(2021, March 29).
A debate surrounding modularity—the notion that the mind may be exclusively composed of distinct systems or modules—has held philosophers and psychologists captive for nearly forty years. Concern about this thesis—which has come to be known as the massive modularity debate—serves as the primary grounds for skepticism of evolutionary psychology’s claims about the mind. Here we will suggest that the entirety of this debate, and the very notion of massive modularity itself, is ill-posed and confused. In particular, it is based on a confusion about the level of analysis (or reduction) at which one is approaching the mind. Here, we will provide a framework for clarifying at what level of analysis one is approaching the mind, and explain how a systemic failure to distinguish between different levels of analysis has led to profound misunderstandings of not only evolutionary psychology, but also of the entire cognitivist enterprise of approaching the mind at the level of mechanism. We will furthermore suggest that confusions between different levels of analysis are endemic throughout the psychological sciences—extending well beyond issues of modularity and evolutionary psychology. Therefore, researchers in all areas should take preventative measures to avoid this confusion in the future.
What has seemed to be an important but interminable debate about the nature of (massive) modularity is better conceptualized as the modularity mistake. Clarifying the level of analys is at which one is operating will not only resolve the debate, but render it moot. In its stead, researchers will be free to pursue much simpler, clearer, and more profound questions about how the mind works. If we proceed as usual, we will end up back in the same confused place where we started in another 40 years —arguing once again about who’s on first. Confusing or collapsing across different levels of analysis is not just a problem for modularity and evolutionary psychology. Rather, it is the greatest problem facing early-21st-century psychology, dwarfing even the current replication crisis. Since at least the days of the neobehaviorists (e.g. Tolman, 1964), the ontology of the intentional level has become mingled with the functional level in all areas of the cognitive sciences (see Stich, 1986). Constructs such as thinking, reasoning, effort, intuition, deliberation, automaticity, and consciousness have become misunderstood and misused as functional level descriptions of how the mind works. Appeals to a central agency who uses “their” memory, attention, reasoning, and soon have become commonplace and unremarkable. Even the concept of cognition itself has fallen into the same levels of analysis confusion seen in the modularity mistake. In the process, a shared notion of what it means to provide a coherent functional level (or mechanistic) description of the mind has been lost.
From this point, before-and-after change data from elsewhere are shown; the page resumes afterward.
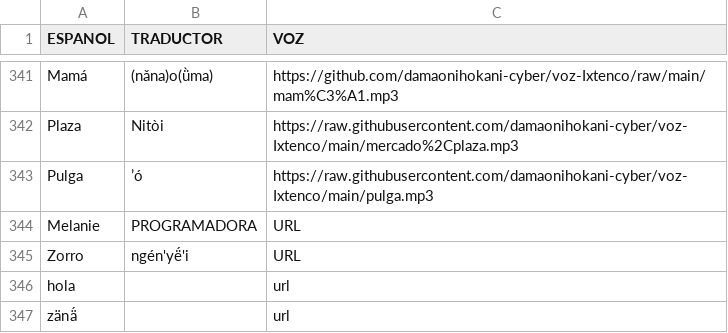
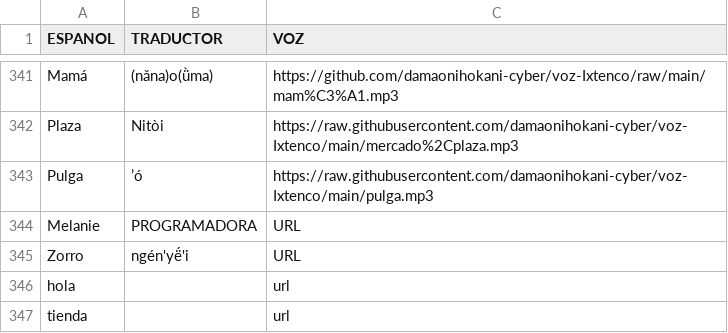
Before and after one commit to damaonihokani-cyber/diccionario, a CSV file: yum.csv, drawn as a sheet; only a part is shown, gaps mark what is left out.

Commit message:
Actualización con BOM UTF-8 para Ñaño Otomí - 2026-03-23T16:44:54.907Z

```diff
--- a/yum.csv
+++ b/yum.csv
@@ -346,2 +346,2 @@ Zorro	ngén'yë́'i	URL
 hola		url
-zänä́		url
+tienda		url
```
We do not bring up these broader issues to resolve them here. Rather, we wish to emphasize what is at stake when it comes to being clear about levels of analysis. If we do not respect the distinctions between levels, no amount of hard work, nor mountains of data that we will ever collect will resolve the problems created by conflating them. The only question is whether or not we are willing to begin the slow, difficult — but ultimately clarifying and redeeming — process of unconfounding the intentional and functional levels of analysis. The modularity mistake is as good a place as any to start.